= Exercise objective =
In the records below, find each line that holds "happens" and return it.

= The data =
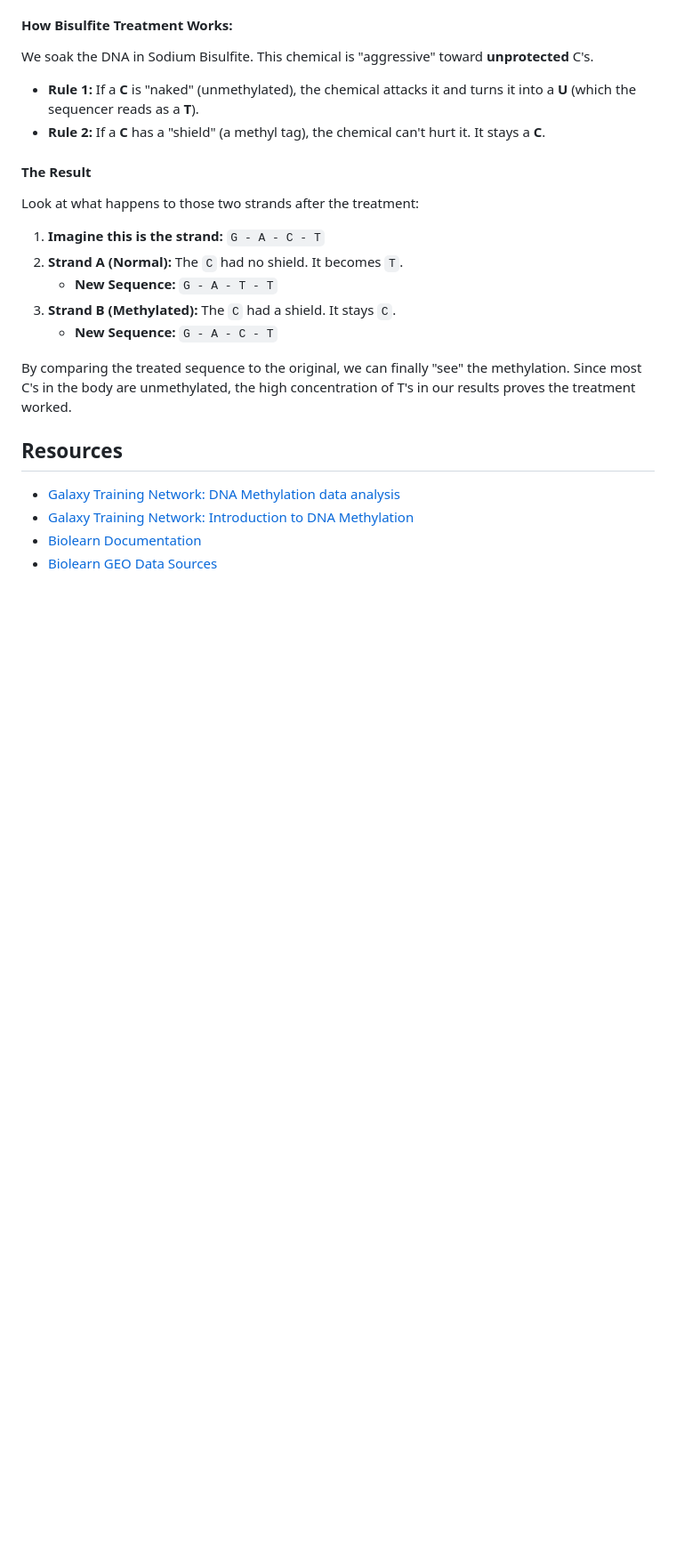
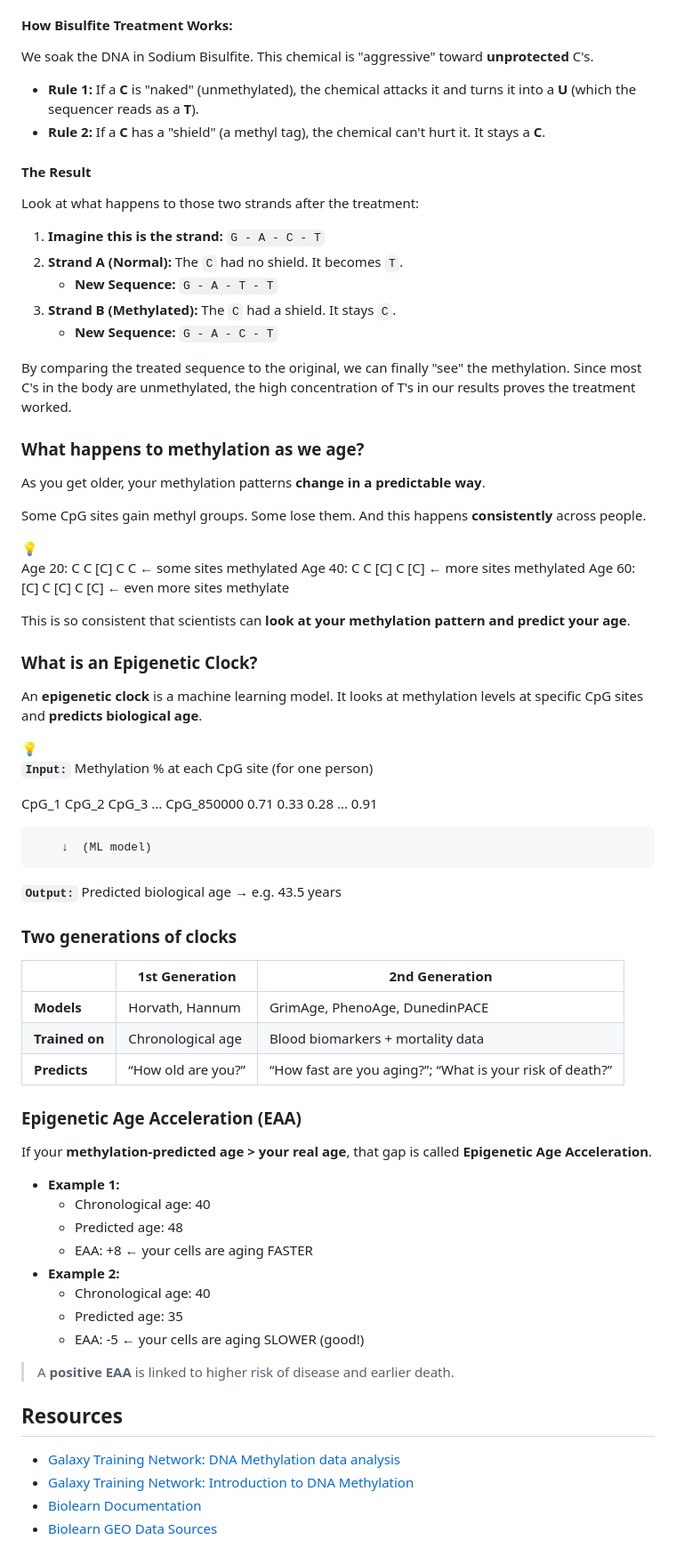
Before and after one commit to NonStickFryingPan/DNA-Methylation-Data-Analysis, a Markdown page: README.md, the part around one of its changes. Shown at 89% size. Rendered like a GitHub page; blank space fills up the shorter version.

```diff
--- a/README.md
+++ b/README.md
@@ -157,6 +219,64 @@ Look at what happens to those two strands after the treatment:
 
 By comparing the treated sequence to the original, we can finally "see" the methylation. Since most C's in the body are unmethylated, the high concentration of T's in our results proves the treatment worked.
 
+### What happens to methylation as we age?
+
+As you get older, your methylation patterns **change in a predictable way**.
+
+Some CpG sites gain methyl groups. Some lose them. And this happens **consistently** across people.
+
+<aside>
+💡
+
+Age 20:   C  C  [C]  C  C     ← some sites methylated
+Age 40:   C  C  [C]  C  [C]   ← more sites methylated
+Age 60:   [C] C  [C]  C  [C]  ← even more sites methylate
+
+</aside>
+
+This is so consistent that scientists can **look at your methylation pattern and predict your age**.
+
+### What is an Epigenetic Clock?
+
+An **epigenetic clock** is a machine learning model. It looks at methylation levels at specific CpG sites and **predicts biological age**.
+
+<aside>
+💡
+
+**`Input:`** Methylation % at each CpG site (for one person)
+
+CpG_1   CpG_2   CpG_3  ...  CpG_850000
+ 0.71    0.33    0.28   ...    0.91
+
+        ↓  (ML model)
+
+**`Output:`** Predicted biological age → e.g. 43.5 years
+
+</aside>
+
+### Two generations of clocks
+
+|  | 1st Generation | 2nd Generation |
+| --- | --- | --- |
+| **Models** | Horvath, Hannum | GrimAge, PhenoAge, DunedinPACE |
+| **Trained on** | Chronological age | Blood biomarkers + mortality data |
+| **Predicts** | “How old are you?” | “How fast are you aging?”; “What is your risk of death?” |
+
+### Epigenetic Age Acceleration (EAA)
+
+If your **methylation-predicted age > your real age**, that gap is called **Epigenetic Age Acceleration**.
+
+- **Example 1:**
+    - Chronological age: 40
+    - Predicted age: 48
+    - EAA: +8 ← your cells are aging FASTER
+- **Example 2:**
+    - Chronological age: 40
+    - Predicted age: 35
+    - EAA: -5 ← your cells are aging SLOWER (good!)
+
+> A **positive EAA** is linked to higher risk of disease and earlier death.
+
 ## Resources
 
 *   [Galaxy Training Network: DNA Methylation data analysis](https://training.galaxyproject.org/training-material/topics/epigenetics/tutorials/methylation-seq/tutorial.html)
```
Also changed, not shown: other parts of README.md (+63 -1 lines).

= Final answer =
@@ -157,6 +219,64 @@ Look at what happens to those two strands after the treatment:
+### What happens to methylation as we age?
+Some CpG sites gain methyl groups. Some lose them. And this happens **consistently** across people.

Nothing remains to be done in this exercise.